__Assignment__
What follows is a set of records. Repeat them word for word.
Records provided Start Marker
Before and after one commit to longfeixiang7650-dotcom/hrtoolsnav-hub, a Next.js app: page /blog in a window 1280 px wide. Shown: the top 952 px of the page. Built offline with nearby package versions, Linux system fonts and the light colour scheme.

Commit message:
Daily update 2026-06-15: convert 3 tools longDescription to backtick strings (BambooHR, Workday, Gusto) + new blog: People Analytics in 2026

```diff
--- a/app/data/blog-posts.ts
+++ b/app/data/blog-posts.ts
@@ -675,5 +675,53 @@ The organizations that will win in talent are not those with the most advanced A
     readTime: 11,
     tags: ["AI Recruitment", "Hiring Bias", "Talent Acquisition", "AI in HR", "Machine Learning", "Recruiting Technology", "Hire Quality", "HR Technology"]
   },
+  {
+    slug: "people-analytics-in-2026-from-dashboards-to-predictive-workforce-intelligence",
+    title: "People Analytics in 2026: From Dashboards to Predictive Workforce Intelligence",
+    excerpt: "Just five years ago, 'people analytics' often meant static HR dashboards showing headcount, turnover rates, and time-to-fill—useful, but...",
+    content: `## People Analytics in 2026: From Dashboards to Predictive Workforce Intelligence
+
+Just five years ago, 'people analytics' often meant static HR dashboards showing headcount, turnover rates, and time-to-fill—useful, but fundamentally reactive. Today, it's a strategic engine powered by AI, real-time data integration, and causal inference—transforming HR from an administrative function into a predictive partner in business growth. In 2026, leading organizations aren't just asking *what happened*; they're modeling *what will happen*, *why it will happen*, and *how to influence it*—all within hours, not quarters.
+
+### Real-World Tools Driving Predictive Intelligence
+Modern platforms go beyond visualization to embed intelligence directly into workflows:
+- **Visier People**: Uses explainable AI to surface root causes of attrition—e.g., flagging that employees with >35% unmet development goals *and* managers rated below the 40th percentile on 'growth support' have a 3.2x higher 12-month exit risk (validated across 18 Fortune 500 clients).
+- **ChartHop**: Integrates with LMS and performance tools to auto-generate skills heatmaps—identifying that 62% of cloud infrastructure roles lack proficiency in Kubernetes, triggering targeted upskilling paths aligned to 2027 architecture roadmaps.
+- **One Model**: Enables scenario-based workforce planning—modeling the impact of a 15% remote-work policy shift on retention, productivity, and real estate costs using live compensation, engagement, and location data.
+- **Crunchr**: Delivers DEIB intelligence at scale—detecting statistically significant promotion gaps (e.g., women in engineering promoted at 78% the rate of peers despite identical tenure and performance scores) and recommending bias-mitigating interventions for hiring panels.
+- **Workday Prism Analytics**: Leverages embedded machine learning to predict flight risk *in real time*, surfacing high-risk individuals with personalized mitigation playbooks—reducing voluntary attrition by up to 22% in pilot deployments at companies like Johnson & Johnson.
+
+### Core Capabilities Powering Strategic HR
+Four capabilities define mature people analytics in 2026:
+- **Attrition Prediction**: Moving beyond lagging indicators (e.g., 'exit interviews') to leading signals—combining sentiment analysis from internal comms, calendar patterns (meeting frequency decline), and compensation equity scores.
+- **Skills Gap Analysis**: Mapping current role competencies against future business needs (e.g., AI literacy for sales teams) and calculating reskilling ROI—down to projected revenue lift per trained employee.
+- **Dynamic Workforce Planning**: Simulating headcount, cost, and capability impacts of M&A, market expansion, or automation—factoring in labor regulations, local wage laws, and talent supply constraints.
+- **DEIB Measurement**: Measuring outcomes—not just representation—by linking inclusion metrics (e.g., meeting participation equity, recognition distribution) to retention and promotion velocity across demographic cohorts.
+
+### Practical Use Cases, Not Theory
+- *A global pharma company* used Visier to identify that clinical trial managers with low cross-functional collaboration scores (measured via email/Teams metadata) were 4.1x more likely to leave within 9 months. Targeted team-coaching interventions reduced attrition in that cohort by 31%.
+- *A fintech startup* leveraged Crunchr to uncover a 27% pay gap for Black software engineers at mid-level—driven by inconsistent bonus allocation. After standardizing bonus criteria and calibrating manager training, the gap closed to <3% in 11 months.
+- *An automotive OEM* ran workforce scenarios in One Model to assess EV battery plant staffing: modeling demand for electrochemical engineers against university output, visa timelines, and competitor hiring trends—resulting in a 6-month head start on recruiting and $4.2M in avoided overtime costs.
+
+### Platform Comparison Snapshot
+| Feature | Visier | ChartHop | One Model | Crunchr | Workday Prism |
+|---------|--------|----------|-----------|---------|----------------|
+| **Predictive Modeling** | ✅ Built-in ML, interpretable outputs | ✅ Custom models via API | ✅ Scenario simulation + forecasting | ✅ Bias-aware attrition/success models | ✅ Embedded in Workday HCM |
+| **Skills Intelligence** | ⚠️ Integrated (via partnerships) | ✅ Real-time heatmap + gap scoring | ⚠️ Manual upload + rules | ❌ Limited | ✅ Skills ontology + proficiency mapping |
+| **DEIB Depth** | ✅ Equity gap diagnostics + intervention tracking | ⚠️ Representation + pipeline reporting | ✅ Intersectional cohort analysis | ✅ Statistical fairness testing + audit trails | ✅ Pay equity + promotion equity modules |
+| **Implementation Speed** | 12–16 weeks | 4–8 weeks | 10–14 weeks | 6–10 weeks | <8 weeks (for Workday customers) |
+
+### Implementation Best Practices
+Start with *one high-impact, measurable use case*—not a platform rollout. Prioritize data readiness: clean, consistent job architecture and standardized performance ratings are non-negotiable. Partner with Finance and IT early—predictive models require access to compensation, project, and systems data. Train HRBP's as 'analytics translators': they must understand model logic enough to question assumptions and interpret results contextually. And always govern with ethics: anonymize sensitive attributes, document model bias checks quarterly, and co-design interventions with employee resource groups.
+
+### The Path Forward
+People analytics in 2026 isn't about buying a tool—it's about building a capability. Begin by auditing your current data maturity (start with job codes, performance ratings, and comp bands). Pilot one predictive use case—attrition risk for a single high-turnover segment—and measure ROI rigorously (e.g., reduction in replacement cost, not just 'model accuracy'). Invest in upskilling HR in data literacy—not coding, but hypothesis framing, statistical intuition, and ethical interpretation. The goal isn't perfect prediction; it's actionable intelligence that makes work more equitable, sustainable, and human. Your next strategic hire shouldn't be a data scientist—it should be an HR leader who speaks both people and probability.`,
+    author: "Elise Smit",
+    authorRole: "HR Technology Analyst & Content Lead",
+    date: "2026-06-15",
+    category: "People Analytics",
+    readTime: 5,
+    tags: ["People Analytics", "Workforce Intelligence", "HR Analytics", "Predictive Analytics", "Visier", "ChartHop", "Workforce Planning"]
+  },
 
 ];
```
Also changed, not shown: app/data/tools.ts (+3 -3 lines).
Records provided End Marker
__Response below__
Before and after one commit to longfeixiang7650-dotcom/hrtoolsnav-hub, a Next.js app: page /blog in a window 1280 px wide. Shown: the top 952 px of the page. Built offline with nearby package versions, Linux system fonts and the light colour scheme.

Commit message:
Daily update 2026-06-15: convert 3 tools longDescription to backtick strings (BambooHR, Workday, Gusto) + new blog: People Analytics in 2026

```diff
--- a/app/data/blog-posts.ts
+++ b/app/data/blog-posts.ts
@@ -675,5 +675,53 @@ The organizations that will win in talent are not those with the most advanced A
     readTime: 11,
     tags: ["AI Recruitment", "Hiring Bias", "Talent Acquisition", "AI in HR", "Machine Learning", "Recruiting Technology", "Hire Quality", "HR Technology"]
   },
+  {
+    slug: "people-analytics-in-2026-from-dashboards-to-predictive-workforce-intelligence",
+    title: "People Analytics in 2026: From Dashboards to Predictive Workforce Intelligence",
+    excerpt: "Just five years ago, 'people analytics' often meant static HR dashboards showing headcount, turnover rates, and time-to-fill—useful, but...",
+    content: `## People Analytics in 2026: From Dashboards to Predictive Workforce Intelligence
+
+Just five years ago, 'people analytics' often meant static HR dashboards showing headcount, turnover rates, and time-to-fill—useful, but fundamentally reactive. Today, it's a strategic engine powered by AI, real-time data integration, and causal inference—transforming HR from an administrative function into a predictive partner in business growth. In 2026, leading organizations aren't just asking *what happened*; they're modeling *what will happen*, *why it will happen*, and *how to influence it*—all within hours, not quarters.
+
+### Real-World Tools Driving Predictive Intelligence
+Modern platforms go beyond visualization to embed intelligence directly into workflows:
+- **Visier People**: Uses explainable AI to surface root causes of attrition—e.g., flagging that employees with >35% unmet development goals *and* managers rated below the 40th percentile on 'growth support' have a 3.2x higher 12-month exit risk (validated across 18 Fortune 500 clients).
+- **ChartHop**: Integrates with LMS and performance tools to auto-generate skills heatmaps—identifying that 62% of cloud infrastructure roles lack proficiency in Kubernetes, triggering targeted upskilling paths aligned to 2027 architecture roadmaps.
+- **One Model**: Enables scenario-based workforce planning—modeling the impact of a 15% remote-work policy shift on retention, productivity, and real estate costs using live compensation, engagement, and location data.
+- **Crunchr**: Delivers DEIB intelligence at scale—detecting statistically significant promotion gaps (e.g., women in engineering promoted at 78% the rate of peers despite identical tenure and performance scores) and recommending bias-mitigating interventions for hiring panels.
+- **Workday Prism Analytics**: Leverages embedded machine learning to predict flight risk *in real time*, surfacing high-risk individuals with personalized mitigation playbooks—reducing voluntary attrition by up to 22% in pilot deployments at companies like Johnson & Johnson.
+
+### Core Capabilities Powering Strategic HR
+Four capabilities define mature people analytics in 2026:
+- **Attrition Prediction**: Moving beyond lagging indicators (e.g., 'exit interviews') to leading signals—combining sentiment analysis from internal comms, calendar patterns (meeting frequency decline), and compensation equity scores.
+- **Skills Gap Analysis**: Mapping current role competencies against future business needs (e.g., AI literacy for sales teams) and calculating reskilling ROI—down to projected revenue lift per trained employee.
+- **Dynamic Workforce Planning**: Simulating headcount, cost, and capability impacts of M&A, market expansion, or automation—factoring in labor regulations, local wage laws, and talent supply constraints.
+- **DEIB Measurement**: Measuring outcomes—not just representation—by linking inclusion metrics (e.g., meeting participation equity, recognition distribution) to retention and promotion velocity across demographic cohorts.
+
+### Practical Use Cases, Not Theory
+- *A global pharma company* used Visier to identify that clinical trial managers with low cross-functional collaboration scores (measured via email/Teams metadata) were 4.1x more likely to leave within 9 months. Targeted team-coaching interventions reduced attrition in that cohort by 31%.
+- *A fintech startup* leveraged Crunchr to uncover a 27% pay gap for Black software engineers at mid-level—driven by inconsistent bonus allocation. After standardizing bonus criteria and calibrating manager training, the gap closed to <3% in 11 months.
+- *An automotive OEM* ran workforce scenarios in One Model to assess EV battery plant staffing: modeling demand for electrochemical engineers against university output, visa timelines, and competitor hiring trends—resulting in a 6-month head start on recruiting and $4.2M in avoided overtime costs.
+
+### Platform Comparison Snapshot
+| Feature | Visier | ChartHop | One Model | Crunchr | Workday Prism |
+|---------|--------|----------|-----------|---------|----------------|
+| **Predictive Modeling** | ✅ Built-in ML, interpretable outputs | ✅ Custom models via API | ✅ Scenario simulation + forecasting | ✅ Bias-aware attrition/success models | ✅ Embedded in Workday HCM |
+| **Skills Intelligence** | ⚠️ Integrated (via partnerships) | ✅ Real-time heatmap + gap scoring | ⚠️ Manual upload + rules | ❌ Limited | ✅ Skills ontology + proficiency mapping |
+| **DEIB Depth** | ✅ Equity gap diagnostics + intervention tracking | ⚠️ Representation + pipeline reporting | ✅ Intersectional cohort analysis | ✅ Statistical fairness testing + audit trails | ✅ Pay equity + promotion equity modules |
+| **Implementation Speed** | 12–16 weeks | 4–8 weeks | 10–14 weeks | 6–10 weeks | <8 weeks (for Workday customers) |
+
+### Implementation Best Practices
+Start with *one high-impact, measurable use case*—not a platform rollout. Prioritize data readiness: clean, consistent job architecture and standardized performance ratings are non-negotiable. Partner with Finance and IT early—predictive models require access to compensation, project, and systems data. Train HRBP's as 'analytics translators': they must understand model logic enough to question assumptions and interpret results contextually. And always govern with ethics: anonymize sensitive attributes, document model bias checks quarterly, and co-design interventions with employee resource groups.
+
+### The Path Forward
+People analytics in 2026 isn't about buying a tool—it's about building a capability. Begin by auditing your current data maturity (start with job codes, performance ratings, and comp bands). Pilot one predictive use case—attrition risk for a single high-turnover segment—and measure ROI rigorously (e.g., reduction in replacement cost, not just 'model accuracy'). Invest in upskilling HR in data literacy—not coding, but hypothesis framing, statistical intuition, and ethical interpretation. The goal isn't perfect prediction; it's actionable intelligence that makes work more equitable, sustainable, and human. Your next strategic hire shouldn't be a data scientist—it should be an HR leader who speaks both people and probability.`,
+    author: "Elise Smit",
+    authorRole: "HR Technology Analyst & Content Lead",
+    date: "2026-06-15",
+    category: "People Analytics",
+    readTime: 5,
+    tags: ["People Analytics", "Workforce Intelligence", "HR Analytics", "Predictive Analytics", "Visier", "ChartHop", "Workforce Planning"]
+  },
 
 ];
```
Also changed, not shown: app/data/tools.ts (+3 -3 lines).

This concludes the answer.